The social advertising surge began just one day after the El Paso massacre, which left 22 people dead, and on the same day as the Dayton killings, which took 10 lives. At one point in this period, the NRA was spending $29,000 on a day’s worth of Facebook ads, nearly four times as much as before the shootings, according to Pathmatics, a company that monitors online advertising spending.
The ad spending was conducted through the NRA’s lobbying arm, the Institute for Legislative Action, which, in the four weeks before the shootings, spent on average just over $9,400 a day on Facebook ads. Then came the El Paso shooting on August 3 and Dayton on August 4. Between August 4 and August 25, the institute spent around $360,000 on Facebook — roughly $16,500 per day — reaching a peak of over $29,000 on August 18, according to Pathmatics, which said that it gathered this data from a panel of hundreds of thousands of Facebook users who opt in to automatically share information about the ads they’re shown.
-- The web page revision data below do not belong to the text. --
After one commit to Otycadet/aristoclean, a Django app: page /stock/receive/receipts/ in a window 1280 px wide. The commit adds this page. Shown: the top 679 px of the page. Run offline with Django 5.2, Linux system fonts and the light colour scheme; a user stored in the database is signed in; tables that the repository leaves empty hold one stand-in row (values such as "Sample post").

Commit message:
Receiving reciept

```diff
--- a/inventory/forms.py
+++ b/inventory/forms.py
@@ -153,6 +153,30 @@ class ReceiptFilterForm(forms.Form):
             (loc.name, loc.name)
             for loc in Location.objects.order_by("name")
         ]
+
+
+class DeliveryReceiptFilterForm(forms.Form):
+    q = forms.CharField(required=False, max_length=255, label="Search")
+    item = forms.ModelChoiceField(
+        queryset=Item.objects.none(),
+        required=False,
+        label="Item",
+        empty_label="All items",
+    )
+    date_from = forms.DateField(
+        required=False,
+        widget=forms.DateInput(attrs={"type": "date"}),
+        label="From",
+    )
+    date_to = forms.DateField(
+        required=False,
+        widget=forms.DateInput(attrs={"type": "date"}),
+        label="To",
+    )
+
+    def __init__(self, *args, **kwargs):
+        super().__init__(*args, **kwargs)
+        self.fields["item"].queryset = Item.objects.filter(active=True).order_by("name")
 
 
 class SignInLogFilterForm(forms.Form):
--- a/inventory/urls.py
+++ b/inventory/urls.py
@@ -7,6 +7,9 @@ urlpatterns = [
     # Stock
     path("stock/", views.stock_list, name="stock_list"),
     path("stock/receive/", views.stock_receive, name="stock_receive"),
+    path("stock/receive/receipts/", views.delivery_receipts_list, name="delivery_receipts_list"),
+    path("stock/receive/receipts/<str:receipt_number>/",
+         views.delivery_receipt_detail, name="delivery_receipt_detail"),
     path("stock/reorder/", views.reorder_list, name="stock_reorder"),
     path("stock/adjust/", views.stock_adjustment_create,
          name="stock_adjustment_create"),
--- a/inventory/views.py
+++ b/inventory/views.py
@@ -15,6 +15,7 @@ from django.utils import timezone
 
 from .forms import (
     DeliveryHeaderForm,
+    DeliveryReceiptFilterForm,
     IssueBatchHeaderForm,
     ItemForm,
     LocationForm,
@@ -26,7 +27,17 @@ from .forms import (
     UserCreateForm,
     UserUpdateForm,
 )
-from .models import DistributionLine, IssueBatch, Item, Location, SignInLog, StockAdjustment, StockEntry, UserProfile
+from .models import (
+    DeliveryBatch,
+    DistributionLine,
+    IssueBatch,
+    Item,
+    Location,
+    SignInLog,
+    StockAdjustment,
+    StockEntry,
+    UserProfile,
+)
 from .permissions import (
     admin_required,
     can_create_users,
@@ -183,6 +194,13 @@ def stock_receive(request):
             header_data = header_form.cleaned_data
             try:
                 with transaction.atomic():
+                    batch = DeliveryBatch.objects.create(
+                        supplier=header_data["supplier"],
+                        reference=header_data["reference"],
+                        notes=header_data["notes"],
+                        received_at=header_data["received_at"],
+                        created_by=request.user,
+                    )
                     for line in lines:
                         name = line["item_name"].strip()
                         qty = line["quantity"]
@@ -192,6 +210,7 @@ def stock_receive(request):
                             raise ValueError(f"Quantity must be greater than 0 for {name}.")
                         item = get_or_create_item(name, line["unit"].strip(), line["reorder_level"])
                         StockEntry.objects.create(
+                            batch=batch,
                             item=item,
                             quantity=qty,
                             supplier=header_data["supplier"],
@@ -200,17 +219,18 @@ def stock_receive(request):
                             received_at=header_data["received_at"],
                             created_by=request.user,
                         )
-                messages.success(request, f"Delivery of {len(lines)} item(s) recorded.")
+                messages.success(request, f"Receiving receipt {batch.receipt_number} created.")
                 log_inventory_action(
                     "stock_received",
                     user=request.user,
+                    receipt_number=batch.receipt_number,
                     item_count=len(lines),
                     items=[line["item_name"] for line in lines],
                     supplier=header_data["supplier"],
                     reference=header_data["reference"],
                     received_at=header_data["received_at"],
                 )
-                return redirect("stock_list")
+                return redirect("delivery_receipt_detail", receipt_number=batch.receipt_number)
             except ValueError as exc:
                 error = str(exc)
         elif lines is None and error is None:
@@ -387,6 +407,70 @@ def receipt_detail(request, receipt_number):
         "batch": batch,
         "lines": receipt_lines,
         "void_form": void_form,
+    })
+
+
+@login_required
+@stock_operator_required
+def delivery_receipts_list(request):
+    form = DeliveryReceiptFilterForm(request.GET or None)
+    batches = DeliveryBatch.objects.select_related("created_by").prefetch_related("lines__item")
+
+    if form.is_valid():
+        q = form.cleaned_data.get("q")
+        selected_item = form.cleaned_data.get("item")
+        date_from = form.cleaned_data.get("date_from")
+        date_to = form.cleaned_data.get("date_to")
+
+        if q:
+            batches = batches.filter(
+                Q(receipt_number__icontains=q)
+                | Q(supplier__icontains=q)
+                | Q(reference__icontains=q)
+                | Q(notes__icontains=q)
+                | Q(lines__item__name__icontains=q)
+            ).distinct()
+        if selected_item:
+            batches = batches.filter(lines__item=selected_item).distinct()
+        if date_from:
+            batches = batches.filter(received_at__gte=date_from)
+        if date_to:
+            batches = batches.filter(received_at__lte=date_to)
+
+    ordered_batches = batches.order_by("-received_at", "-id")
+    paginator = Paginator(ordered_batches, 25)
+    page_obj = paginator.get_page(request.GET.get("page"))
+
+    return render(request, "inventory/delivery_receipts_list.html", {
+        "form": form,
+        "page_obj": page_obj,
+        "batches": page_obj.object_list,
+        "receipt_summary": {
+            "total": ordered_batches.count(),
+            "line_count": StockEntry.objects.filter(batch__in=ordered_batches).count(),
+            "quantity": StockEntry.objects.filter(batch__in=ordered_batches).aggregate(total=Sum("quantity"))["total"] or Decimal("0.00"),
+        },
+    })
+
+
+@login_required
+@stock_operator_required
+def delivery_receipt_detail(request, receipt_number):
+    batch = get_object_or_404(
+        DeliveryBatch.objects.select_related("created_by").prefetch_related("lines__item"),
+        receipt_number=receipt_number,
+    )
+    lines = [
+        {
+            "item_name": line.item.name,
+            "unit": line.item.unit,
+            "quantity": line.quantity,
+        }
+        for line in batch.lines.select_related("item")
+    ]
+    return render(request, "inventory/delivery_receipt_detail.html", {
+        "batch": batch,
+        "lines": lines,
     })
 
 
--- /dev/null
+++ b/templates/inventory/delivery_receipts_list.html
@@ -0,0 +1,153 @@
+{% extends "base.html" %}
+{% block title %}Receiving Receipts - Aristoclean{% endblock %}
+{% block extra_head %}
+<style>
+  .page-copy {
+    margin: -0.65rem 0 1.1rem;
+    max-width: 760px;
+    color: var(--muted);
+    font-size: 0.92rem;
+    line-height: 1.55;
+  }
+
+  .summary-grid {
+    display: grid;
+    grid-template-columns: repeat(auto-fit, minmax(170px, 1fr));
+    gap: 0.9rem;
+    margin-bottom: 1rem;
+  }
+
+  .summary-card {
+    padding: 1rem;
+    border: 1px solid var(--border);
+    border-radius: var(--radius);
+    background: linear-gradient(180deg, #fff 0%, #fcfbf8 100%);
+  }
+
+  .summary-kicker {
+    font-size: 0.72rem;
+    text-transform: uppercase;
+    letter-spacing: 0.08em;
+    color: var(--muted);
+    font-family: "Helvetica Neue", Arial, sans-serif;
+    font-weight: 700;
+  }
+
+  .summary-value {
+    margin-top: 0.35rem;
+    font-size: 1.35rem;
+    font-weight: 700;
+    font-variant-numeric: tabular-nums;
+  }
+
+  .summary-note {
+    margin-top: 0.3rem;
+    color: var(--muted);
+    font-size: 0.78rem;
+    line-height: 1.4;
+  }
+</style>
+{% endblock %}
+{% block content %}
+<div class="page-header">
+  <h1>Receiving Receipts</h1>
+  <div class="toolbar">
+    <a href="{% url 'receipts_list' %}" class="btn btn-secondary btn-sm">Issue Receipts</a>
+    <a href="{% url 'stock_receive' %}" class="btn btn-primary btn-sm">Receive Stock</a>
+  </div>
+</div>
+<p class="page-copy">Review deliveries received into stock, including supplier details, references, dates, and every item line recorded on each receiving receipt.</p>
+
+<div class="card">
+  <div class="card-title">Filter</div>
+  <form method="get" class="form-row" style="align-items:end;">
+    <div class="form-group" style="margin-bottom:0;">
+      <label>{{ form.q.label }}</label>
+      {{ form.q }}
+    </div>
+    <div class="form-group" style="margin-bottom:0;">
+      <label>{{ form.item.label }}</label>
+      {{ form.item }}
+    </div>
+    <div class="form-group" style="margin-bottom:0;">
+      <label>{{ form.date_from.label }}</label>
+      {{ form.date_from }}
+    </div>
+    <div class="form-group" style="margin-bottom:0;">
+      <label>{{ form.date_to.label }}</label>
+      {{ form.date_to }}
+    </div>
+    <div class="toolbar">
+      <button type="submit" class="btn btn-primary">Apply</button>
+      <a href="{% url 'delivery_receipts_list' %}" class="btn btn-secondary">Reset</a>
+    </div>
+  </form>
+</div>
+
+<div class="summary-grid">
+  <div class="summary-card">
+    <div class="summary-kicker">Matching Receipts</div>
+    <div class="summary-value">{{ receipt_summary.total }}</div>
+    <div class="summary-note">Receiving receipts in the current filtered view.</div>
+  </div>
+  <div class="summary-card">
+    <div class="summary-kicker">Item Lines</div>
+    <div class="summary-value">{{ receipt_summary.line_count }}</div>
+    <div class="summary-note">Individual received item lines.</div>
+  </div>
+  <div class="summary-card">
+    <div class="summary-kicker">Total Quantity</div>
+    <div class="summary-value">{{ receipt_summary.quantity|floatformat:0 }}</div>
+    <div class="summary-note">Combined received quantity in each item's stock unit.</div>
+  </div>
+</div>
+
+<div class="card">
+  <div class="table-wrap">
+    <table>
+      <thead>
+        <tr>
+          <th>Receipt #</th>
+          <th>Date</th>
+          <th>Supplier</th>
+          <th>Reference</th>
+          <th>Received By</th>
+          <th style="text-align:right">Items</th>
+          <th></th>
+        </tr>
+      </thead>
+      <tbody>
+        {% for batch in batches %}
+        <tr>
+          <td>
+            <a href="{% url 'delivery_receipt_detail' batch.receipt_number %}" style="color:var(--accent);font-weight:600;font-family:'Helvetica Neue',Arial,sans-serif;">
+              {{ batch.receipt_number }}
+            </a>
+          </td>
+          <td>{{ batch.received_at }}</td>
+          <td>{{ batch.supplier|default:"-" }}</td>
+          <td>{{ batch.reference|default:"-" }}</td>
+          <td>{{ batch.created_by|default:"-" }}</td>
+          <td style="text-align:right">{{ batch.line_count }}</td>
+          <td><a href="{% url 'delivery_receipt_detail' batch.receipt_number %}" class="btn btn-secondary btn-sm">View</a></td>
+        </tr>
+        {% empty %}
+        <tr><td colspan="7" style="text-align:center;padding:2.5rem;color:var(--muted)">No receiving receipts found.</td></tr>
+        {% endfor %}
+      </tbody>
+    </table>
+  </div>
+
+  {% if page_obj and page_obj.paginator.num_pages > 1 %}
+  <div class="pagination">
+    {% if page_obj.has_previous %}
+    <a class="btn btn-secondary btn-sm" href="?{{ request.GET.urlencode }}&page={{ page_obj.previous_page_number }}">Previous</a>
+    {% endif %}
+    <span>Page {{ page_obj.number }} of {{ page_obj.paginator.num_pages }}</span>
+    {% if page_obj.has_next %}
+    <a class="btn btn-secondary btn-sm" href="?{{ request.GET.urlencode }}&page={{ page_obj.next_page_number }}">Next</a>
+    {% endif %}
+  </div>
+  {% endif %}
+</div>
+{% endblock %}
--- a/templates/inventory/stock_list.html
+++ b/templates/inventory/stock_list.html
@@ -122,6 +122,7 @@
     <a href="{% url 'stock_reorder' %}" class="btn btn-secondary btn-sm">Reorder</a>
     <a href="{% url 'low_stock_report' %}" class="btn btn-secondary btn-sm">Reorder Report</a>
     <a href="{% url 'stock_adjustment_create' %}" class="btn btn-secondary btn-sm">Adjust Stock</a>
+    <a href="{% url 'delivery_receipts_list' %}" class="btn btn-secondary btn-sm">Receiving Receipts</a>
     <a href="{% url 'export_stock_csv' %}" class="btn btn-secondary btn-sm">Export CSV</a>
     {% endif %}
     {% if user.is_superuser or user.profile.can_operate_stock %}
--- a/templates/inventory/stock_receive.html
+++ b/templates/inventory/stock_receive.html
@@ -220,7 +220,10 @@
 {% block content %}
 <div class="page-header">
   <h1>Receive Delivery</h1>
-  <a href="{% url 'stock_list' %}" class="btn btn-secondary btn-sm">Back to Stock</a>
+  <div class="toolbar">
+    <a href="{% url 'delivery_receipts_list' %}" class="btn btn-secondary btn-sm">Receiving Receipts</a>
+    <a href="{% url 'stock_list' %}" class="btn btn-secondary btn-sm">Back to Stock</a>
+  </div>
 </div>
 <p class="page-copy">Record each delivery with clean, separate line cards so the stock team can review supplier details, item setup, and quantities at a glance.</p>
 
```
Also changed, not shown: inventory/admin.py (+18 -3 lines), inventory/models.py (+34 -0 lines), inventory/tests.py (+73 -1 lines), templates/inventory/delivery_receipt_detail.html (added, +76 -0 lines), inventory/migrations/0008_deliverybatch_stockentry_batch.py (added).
Altogether, the ads bought in this period were viewed tens of millions of times, the analytics firm estimated.
Those figures don’t even include ads originating from the main NRA Facebook page, which, according to Facebook’s ad transparency portal, typically run around a few thousand dollars per day.
“The NRA’s ad spend has spiked significantly, which isn’t surprising for an organization in the midst of a reputation battle and crisis,” Pathmatics CEO Gabe Gottlieb told The Intercept.
The NRA did not respond to a request for comment.
At a time when the role of guns in society was at a national nadir, the NRA’s ads were run-of-the-mill pro-gun messaging, including the perennial characterization of American gun ownership as something under attack and threatened, according to images and videos of the material provided by Pathmatics. “Show that you won’t be intimidated by the toxic anti-gun hatred and threats,” reads one ad, which began running just three days after El Paso. “Punishing law-abiding gun owners is NOT the answer!” read another frequently used ad image.
The ad surge after El Paso and Dayton came more quickly than a similar uptick after last year’s shooting at Marjory Stoneman Douglas High School in Parkland, Florida, which was followed by a brief NRA advertising hiatus. But then, as now, the NRA eventually ramped up its Facebook spending. According to a 2018 Chicago Tribune report, also based on Pathmatics data, the NRA’s average daily spending on Facebook ads quadrupled for 24 days after Parkland, to $47,300.